Fallon Hewitt – Spectator Reporter
Hamilton police say a man killed in a Westdale house fire On Wednesday evening, we “thought we were crouching” on the vacant property.
In an email to The Spectator, police spokesperson Jackie Penman also confirmed that the victim, who was in his 20s, was not a student at McMaster University.
The Traymore Avenue fire is being investigated by the Office of the Fire Marshal (OFM) as well as Hamilton Police.
Hamilton Fire Department Chief Dave Cunliffe said crews were called to a structure fire on Traymore, between Forsyth and Dalewood avenues, just after 8 p.m. Wednesday.
Cunliffe said firefighters arriving on the scene could see flames on the second floor of the house at 111 Traymore, just east of McMaster University. Crews performed a search and rescue and worked to extinguish the fire.
Cunliffe said firefighters searching the house encountered “heavy fire”, as well as a hole in the ground on the second level.

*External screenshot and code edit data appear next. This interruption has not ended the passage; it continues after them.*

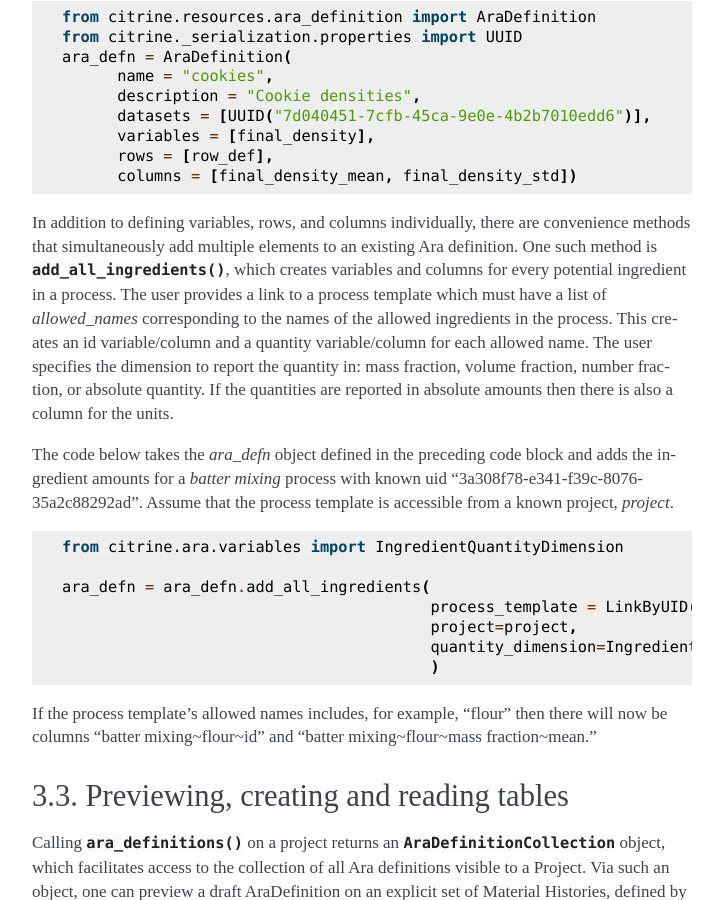
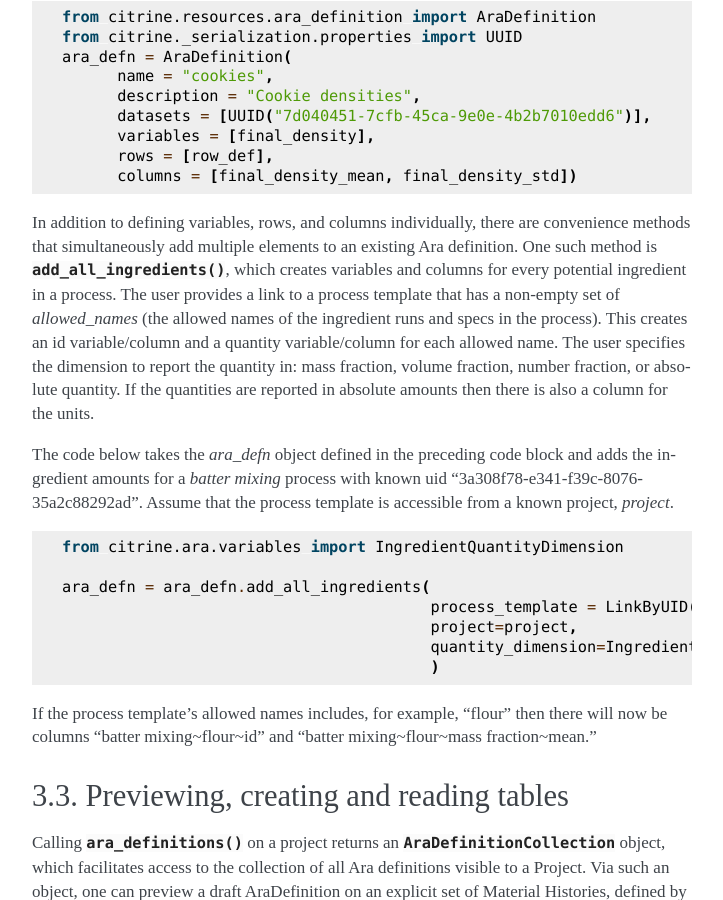
Before and after one commit to CitrineInformatics/citrine-python, a Sphinx documentation site: the page built from docs/source/data_extraction.rst, in a window 1280 px wide and 900 px high, scrolled down 1493 px. Shown: the whole window, without its empty margins (388-1111 px from the left). Built offline with Sphinx 7.4.7, drawn with Linux system fonts in a browser that asks for light colours; pages that are not in the unit, such as notebooks, are missing from menus.

Commit message:
Update docs/source/data_extraction.rst
Co-Authored-By: Ken Kroenlein <51962276+kroenlein@users.noreply.github.com>

```diff
--- a/docs/source/data_extraction.rst
+++ b/docs/source/data_extraction.rst
@@ -74,7 +74,7 @@ and a list of :class:`~citrine.ara.columns.Column` objects to transform those va
 
 In addition to defining variables, rows, and columns individually, there are convenience methods that simultaneously add multiple elements to an existing Ara definition.
 One such method is :func:`~citrine.resources.Ara.Definition.add_all_ingredients`, which creates variables and columns for every potential ingredient in a process.
-The user provides a link to a process template which must have a list of `allowed_names` corresponding to the names of the allowed ingredients in the process.
+The user provides a link to a process template that has a non-empty set of `allowed_names` (the allowed names of the ingredient runs and specs in the process).
 This creates an id variable/column and a quantity variable/column for each allowed name.
 The user specifies the dimension to report the quantity in: mass fraction, volume fraction, number fraction, or absolute quantity.
 If the quantities are reported in absolute amounts then there is also a column for the units.
```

During the search, they located a man inside the house with no vital signs.
The man was taken to hospital, where he later died of his injuries, Cunliffe added.
In a statement Friday, OFM spokesman Sean Driscoll said the investigation into the fire was still in its early stages, noting that “it would be premature to speculate on the causes for the moment”.
However, the fatal blaze comes amid a series of other fires on nearby properties, which belong to McMaster University and are due to be demolished to make way for a new student residence.
According to the Hamilton Fire Department Incidents Twitter feed, crews were also called in to structure fires on the same block on September 24 and 10. The cause of these fires is unclear.
In an earlier statement, spokesman Wade Hemsworth confirmed the other fires were “small fires” and the properties were subsequently secured.
In a statement Friday, spokeswoman Michelle Donovan said there have been “a number of instances” where intruders have broken into property “despite daily patrols by our security services and enforcement measures. courses such as fences and fence repairs to keep people out”.
A street resident previously told The Spectator that properties were a hotspot for both drug use and squatting.
Donovan said when security locates an intruder on the site, they are “immediately evicted” from the premises by workers and sometimes the police are called in to respond to the incidents.
Hemsworth said properties were checked by security guards every shift and any “property security issues” were supposed to be escalated to a property management company that oversees the site.
Hemsworth said the company is “responsible for maintaining the site and promptly carrying out any repairs to ensure the site continues to be secure.”
However, Traymore Avenue resident Jaime Ciere told The Spectator she’s only seen security checking the property on average “three or four times” a month. She has been living on the streets since spring 2021.
Ciere said she had not noticed any activity around the properties in recent days and wondered how the person had not been located before the fire on Wednesday evening as construction crews began disconnecting the power lines.
Donovan said the university had “long expressed” the need to demolish the houses, “which will be the best way to address security concerns.”
She noted that work to disconnect utility lines was completed on Thursday and demolition of homes should “begin as soon as possible.”